Concerns arise over state plan

By Brian Slupski

Concerns over the state’s early retirement incentive plan were raised at Thursday and Friday’s Illinois Board of Higher Education meeting in Skokie.

This year’s early retirement incentive plan resulted in payouts totaling $17.4 million.

IBHE Associate Director of Public Affairs, Debra Smitley said, predictions anticipated that between 5 and 10 percent of all eligible employees will be retiring early.

The estimations proved accurate as 412 or 8 percent of all eligible employees took advantage of the incentive.

The strategy behind early retirement plans is that the state will save money as employees with a lot of experience and higher salaries retire. The replacements for the retiring faculty will have less experience and will receive lower salaries.

However, critics of the schemes claim the plans increase the liability of State University Retirement System (SURS). Some figures indicate SURS might be bankrupt by the year 2017 and early retirement plans are accelerating its coming fiscal collapse.

Board member Rey Brune said he was worried about SURS increasing “incurred liability.”

“We need to take a look at higher education’s incurred liability, (it) will be raging out of control.
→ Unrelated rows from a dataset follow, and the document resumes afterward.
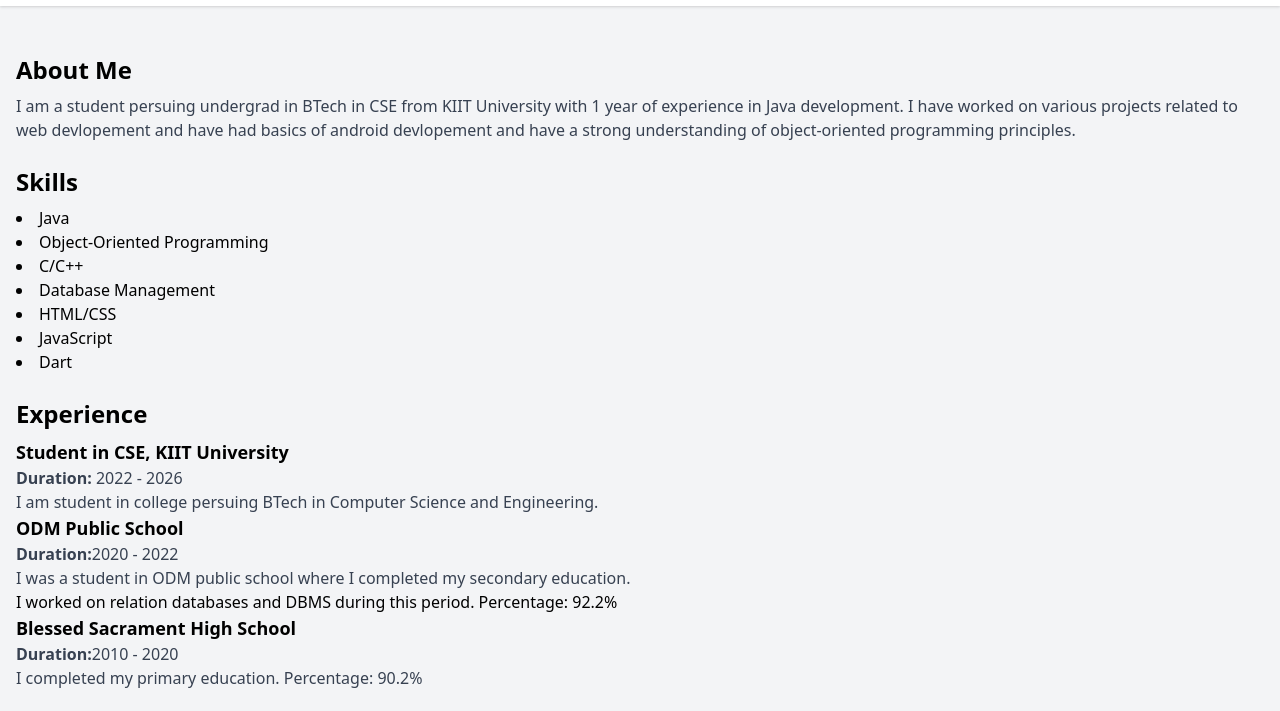
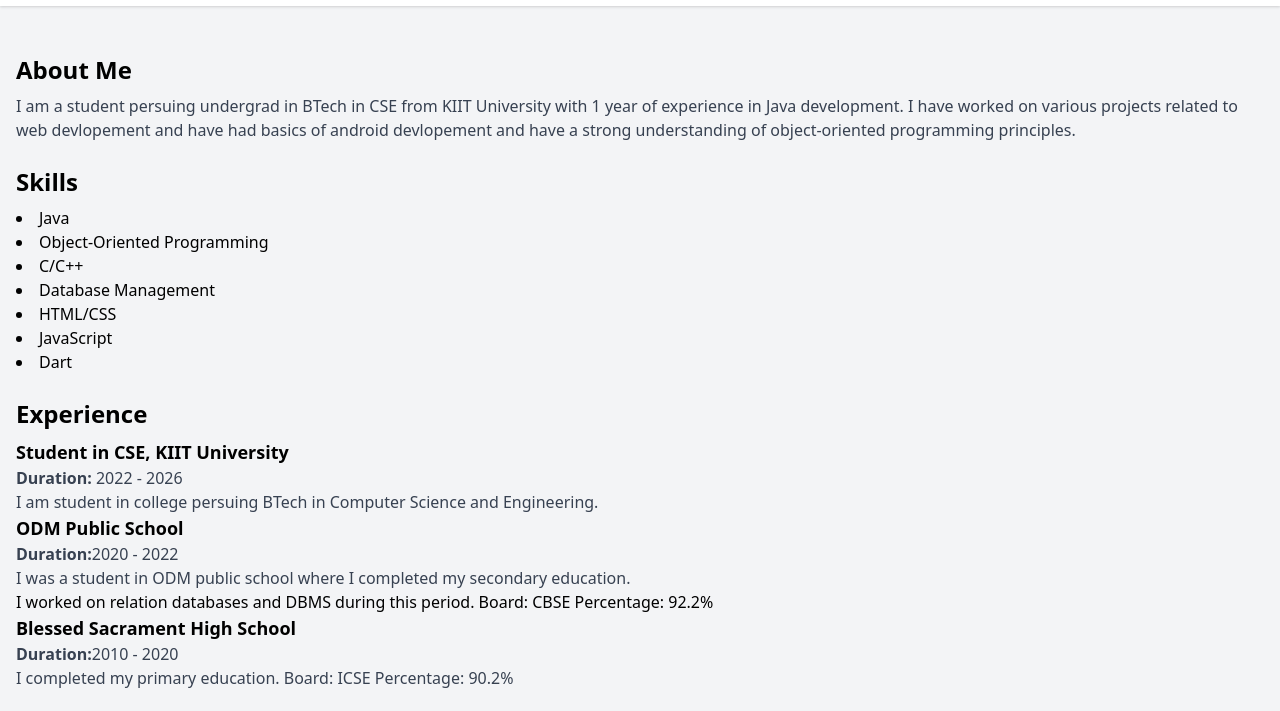
Before and after one commit to bobthesiddharth/resume, a plain HTML site: page index.html in a window 1280 px wide. Shown: the part 82-793 px from the top of the page. Drawn offline with nearby package versions, Linux system fonts and the light colour scheme.

Commit message:
Update index.html

```diff
--- a/index.html
+++ b/index.html
@@ -51,13 +51,13 @@
         <h3 class="text-lg font-bold">ODM Public School</h3>
         <p class="text-gray-700"><span class="font-bold">Duration:</span>2020 - 2022</p>
         <p class="text-gray-700">I was a student in ODM public school where I completed my secondary education.</p>
-        <p>I worked on relation databases and DBMS during this period. Percentage: 92.2%</p>
+        <p>I worked on relation databases and DBMS during this period. Board: CBSE Percentage: 92.2%</p>
       </div>
 
       <div>
         <h3 class="text-lg font-bold">Blessed Sacrament High School</h3>
         <p class="text-gray-700"><span class="font-bold">Duration:</span>2010 - 2020</p>
-        <p class="text-gray-700">I completed my primary education. Percentage: 90.2%</p>
+        <p class="text-gray-700">I completed my primary education. Board: ICSE Percentage: 90.2%</p>
       </div>
     </section>
 
```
Something must be done about it,” he said.

Larry Poston, chair of the Faculty Advisory Committee said there is potential for a “head-on impact” down the road between SURS and state early retirement incentive plans.

He said there has been a “dangerous underfunding” of the SURS system and that this could cause problems in the future because Illinois is constituitionally obligated to pay retirement benifits.

Poston added some people are concerned the plans downgrade the quality of higher education by encouraging good experienced faculty members to retire in bunches.

The state plan, passed last January, allowed employees with eight to 35 years of service to retire early without paying a penalty to the SURS.

At NIU 13 out of 281 eligible employees retired under the state’s plan. NIU’s payout totaled $734,200. These figures do not include NIU’s own early retirement plan which was formulated after the legislative defeat of a more popular state funded early retirement plan.

Under the state plan that was accepted, 5,221 higher education employees were eligible for some early retirement benefits. If all had utilized the plan, payouts would have totaled $223.5 million.